The deal would set a rent-hike limit at 5 percent annually, and comes as a growing number of LA municipalities have adopted rent hike freezes and tenant protections

TRD LOS ANGELES /
September 03, 2019 10:00 AM
Governor Gavin Newsom (credit: Gage Skidmore via Flickr)
Governor Gavin Newsom (credit: Gage Skidmore via Flickr)

A group of California lawmakers have agreed to a rent regulation package that would cap rent increases across the state for the next decade.

Gov. Gavin Newsom and members of the state Legislature leadership announced late Friday that an agreement had been settled on for Assembly Bill 1482, which would cap rents at 5 percent plus inflation, and implement greater tenant eviction protections, according to the Los Angeles Times.

The deal comes as an increasing number of municipalities around Los Angeles have adopted new and stricter rent control laws and tenant protections. More than half a dozen cities have implemented new regulations since a statewide ballot measure to widen rent control was defeated last November.

The current bill will need approval from both houses of the state legislature within two weeks, which isn’t guaranteed. Real estate interests fought vigorously against an earlier version of the bill with a 5 percent cap and later accepted a version of the bill with a seven percent cap.

The California Association of Realtors plans to lobby state lawmakers to oppose the bill, according to its president, Jared Martin.

The bill “will not incentive production of rental housing or help more people find an affordable place to live,” he said.

Newsom pushed to tighten up that version of the bill, saying last month he wanted to “take it another notch up.”

There are other rent regulation proposals under consideration in Sacramento, but Assembly Bill 1482 is the strongest and has received the most attention.

A proposal to allow rent control for units built as recently as 2005 could be on the 2020 statewide ballot.

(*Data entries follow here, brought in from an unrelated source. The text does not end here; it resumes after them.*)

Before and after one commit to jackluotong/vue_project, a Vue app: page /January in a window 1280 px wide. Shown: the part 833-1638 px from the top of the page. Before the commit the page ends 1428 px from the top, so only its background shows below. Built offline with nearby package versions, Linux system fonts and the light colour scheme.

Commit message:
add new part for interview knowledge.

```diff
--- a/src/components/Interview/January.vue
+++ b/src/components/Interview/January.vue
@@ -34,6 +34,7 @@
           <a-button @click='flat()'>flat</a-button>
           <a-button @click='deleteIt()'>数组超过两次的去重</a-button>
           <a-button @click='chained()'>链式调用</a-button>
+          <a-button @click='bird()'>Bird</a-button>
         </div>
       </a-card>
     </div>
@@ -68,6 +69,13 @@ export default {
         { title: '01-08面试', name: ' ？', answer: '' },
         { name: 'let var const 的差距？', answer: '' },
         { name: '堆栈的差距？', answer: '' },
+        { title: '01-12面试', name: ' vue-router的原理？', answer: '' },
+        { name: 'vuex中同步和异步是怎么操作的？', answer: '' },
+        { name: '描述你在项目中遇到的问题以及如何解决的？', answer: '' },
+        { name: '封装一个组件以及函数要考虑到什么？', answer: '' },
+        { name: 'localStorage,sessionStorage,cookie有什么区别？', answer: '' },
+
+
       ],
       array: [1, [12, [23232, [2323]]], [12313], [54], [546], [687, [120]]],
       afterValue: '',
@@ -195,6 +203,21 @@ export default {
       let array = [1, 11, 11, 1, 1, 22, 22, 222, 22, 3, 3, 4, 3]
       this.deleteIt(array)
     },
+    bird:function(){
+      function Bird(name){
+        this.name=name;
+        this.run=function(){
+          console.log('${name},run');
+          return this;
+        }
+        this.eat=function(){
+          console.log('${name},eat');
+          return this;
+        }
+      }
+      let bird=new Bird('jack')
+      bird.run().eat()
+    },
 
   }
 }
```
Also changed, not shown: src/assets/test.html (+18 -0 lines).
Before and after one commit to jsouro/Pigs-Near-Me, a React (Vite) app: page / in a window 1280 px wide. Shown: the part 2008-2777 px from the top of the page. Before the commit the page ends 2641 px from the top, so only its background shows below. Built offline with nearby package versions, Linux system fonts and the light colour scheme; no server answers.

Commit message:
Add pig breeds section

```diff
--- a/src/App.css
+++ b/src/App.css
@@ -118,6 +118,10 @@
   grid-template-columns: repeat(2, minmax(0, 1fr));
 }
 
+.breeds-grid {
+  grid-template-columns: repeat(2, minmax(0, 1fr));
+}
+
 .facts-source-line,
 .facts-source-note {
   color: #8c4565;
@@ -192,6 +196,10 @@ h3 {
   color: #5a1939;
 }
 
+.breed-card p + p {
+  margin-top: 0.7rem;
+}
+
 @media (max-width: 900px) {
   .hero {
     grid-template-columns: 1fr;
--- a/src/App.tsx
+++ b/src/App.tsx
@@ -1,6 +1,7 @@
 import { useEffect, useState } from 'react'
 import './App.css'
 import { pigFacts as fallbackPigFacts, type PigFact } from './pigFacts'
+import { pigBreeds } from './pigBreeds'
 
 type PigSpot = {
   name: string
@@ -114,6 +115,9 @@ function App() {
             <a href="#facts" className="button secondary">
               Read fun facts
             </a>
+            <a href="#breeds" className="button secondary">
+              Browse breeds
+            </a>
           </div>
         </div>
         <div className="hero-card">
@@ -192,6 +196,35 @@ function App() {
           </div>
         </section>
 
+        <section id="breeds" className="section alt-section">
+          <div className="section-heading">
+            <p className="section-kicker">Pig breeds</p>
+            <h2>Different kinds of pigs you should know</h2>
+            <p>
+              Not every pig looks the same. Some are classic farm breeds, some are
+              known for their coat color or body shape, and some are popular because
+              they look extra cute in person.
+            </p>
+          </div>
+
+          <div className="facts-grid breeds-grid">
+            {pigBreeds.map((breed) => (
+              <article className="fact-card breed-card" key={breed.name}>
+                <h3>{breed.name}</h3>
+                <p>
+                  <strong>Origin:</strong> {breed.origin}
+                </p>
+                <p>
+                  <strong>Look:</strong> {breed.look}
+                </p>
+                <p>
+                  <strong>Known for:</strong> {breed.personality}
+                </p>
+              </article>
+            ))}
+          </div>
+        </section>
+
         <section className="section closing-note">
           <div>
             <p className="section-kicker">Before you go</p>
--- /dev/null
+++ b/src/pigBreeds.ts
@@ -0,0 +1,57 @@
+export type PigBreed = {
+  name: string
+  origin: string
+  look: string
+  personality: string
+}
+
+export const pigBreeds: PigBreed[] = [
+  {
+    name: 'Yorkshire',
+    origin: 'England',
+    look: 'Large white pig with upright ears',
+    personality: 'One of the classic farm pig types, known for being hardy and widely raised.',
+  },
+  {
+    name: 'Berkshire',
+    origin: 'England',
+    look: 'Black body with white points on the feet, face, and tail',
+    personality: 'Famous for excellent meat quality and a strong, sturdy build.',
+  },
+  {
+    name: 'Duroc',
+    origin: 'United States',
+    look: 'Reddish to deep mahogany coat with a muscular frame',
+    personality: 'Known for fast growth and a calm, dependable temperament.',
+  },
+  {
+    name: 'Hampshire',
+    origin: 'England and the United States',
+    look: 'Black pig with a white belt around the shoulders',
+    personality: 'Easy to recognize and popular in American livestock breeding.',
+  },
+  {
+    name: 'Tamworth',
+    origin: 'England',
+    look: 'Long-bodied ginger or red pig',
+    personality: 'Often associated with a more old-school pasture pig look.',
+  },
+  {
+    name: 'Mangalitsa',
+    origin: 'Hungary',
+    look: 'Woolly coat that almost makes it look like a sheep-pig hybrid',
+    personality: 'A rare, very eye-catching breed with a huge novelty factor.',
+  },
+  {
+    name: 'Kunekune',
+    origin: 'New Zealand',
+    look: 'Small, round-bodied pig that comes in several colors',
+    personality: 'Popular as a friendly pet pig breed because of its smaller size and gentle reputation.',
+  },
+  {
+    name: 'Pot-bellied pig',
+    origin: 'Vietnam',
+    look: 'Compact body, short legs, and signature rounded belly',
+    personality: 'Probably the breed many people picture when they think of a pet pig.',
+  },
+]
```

State law currently limits rent control to units built before 1995. [LAT]Dennis Lynch